Friday, April 16, 2010

Long Running True Prosecution to End in Italy?

There is an odd story on the SAFECORNER blog:

It states,

Thursday, April 15, 2010

Charges against True and Hecht to be dropped

Sources close to the case have confirmed that Marion True's and Bob Hecht's conspiracy trial in Rome will not end by October 2010. At that time, further prosecution will be barred by a statute of limitations; the case will be dismissed and charges dropped.

As an American lawyer, I find it quite strange that the statute of limitations can run AFTER a case is filed. In contrast, in the U.S. the limitations period typically runs UNTIL a case is filed. See

Some months ago, I supported the call of a prominent Italian-American Magazine that True be freed.

In any event, at that time, I also suggested that a resolution may be engineered to coincide with the State Department's consideration of a renewal of the current MOU with Italy.

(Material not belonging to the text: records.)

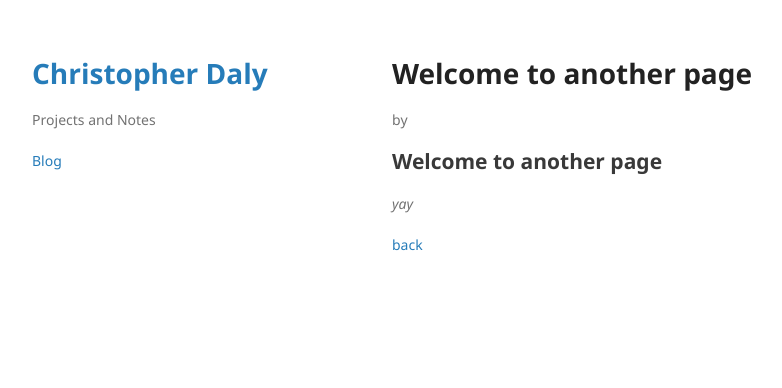
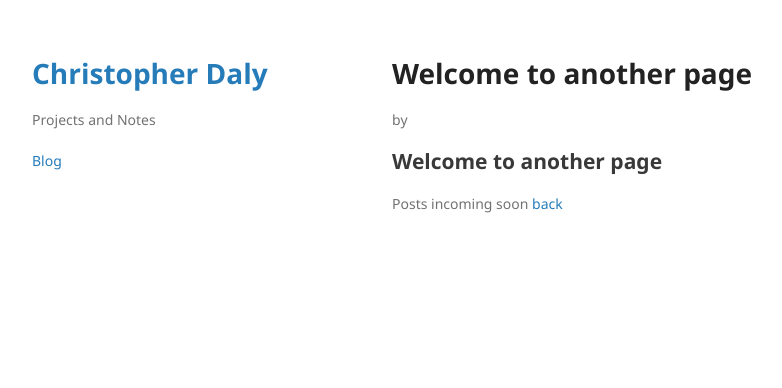
Before and after one commit to c-daly/site, a Jekyll site: the page built from blog/another-page.md, in a window 1280 px wide. Shown: the top 388 px of the page, without its empty margins (178-960 px from the left). Built offline with Jekyll 4.4.1, drawn with Linux system fonts in a browser that asks for light colours; our own code applies the rules of GitHub Pages for plain Markdown files.

Commit message:
site edits

```diff
--- a/_layouts/default.html
+++ b/_layouts/default.html
@@ -22,7 +22,7 @@
         {% endif %}
 
         <p>{{ site.description | default: site.github.project_tagline }}</p>
-        <a href="/blog">Blog</a>
+        <a href="/blog/another-page">Blog</a>
         {% if false $} // site.github.is_project_page %}
         <p class="view"><a href="{{ site.github.repository_url }}">View the Project on GitHub <small>{{ site.github.repository_nwo }}</small></a></p>
         {% endif %}
--- a/blog/another-page.md
+++ b/blog/another-page.md
@@ -3,7 +3,5 @@ layout: post
 ---
 
 ## Welcome to another page
-
-_yay_
-
+Posts incoming soon
 [back](./)
```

If the SAFECORNER blog is to believed, my prediction about True would seem to have come true already.


Anonymous said...

I noticed that too when I read the article. In New Mexico, we have requirements that criminal cases go to trial within a certain amount of time, and limited extensions can be granted. These are statutes meant to enforce the right to a speedy trial. I am guessing that they don't mean statute of limitations on the charging of a crime (which is typically how the term would be used in the U.S.), but instead a statute restricting how long a case can be pending before trial. I know nothing about Italian law but that's my guess.

Cultural Property Observer said...

Thanks Kimberly, but that does not fit exactly either. Here, a trial started a long, long time ago, but there has been no verdict. Perhaps, Italy has something akin to a statute of limitations based on when a verdict is rendered. I have to admit Italian law is a mystery to me. I wonder if there are any Italian lawyers out there who can explain further.

One does wonder, however, about all the time, effort, money (and heartache for the defendants) that has already been expended along the way. One would think the Italian prosecutor was capable of speeding it up if he wanted, and the the public interest would be to have a decision on the merits. .

Are there other factors at work? As I mentioned, assuming this story is accurate, any dismissal will be timed so there is a resolution before the Italian MOU must be renewed in Jan. 2011. Perhaps, that is really what this is all about after all.

Best regards,

Peter Tompa

John Muccigrosso said...

Google is your friend:

And remember that True still faces criminal charges:

This article rather clearly explains that part of the motivation for dropping the suit is the Getty's restitution of 40 items to Italy:

``We're withdrawing the civil suits for those 40 works,'' Rutelli told reporters at his office in Rome, where he displayed slides of the statues, pots and frescoes the Getty will ship at its own expense from Los Angeles. At least 22 of those objects were included in True's indictment of April 1, 2005.

Cultural Property Observer said...

John- Thanks for your find on Italian law. It now makes sense.

As to the other, are you mixing apples and oranges. As I read the SAFE story, this related to the criminal prosecution being dropped for failure to finish in time under the Italian Statute of Limitations and not the civil claims. Am I missing something?

Peter Tompa

John Muccigrosso said...


You've now read what I've read.

The SAFE story is much less detailed than Bloomberg. (And I'd have that you would find the latter a more trsutworthy source anyway.)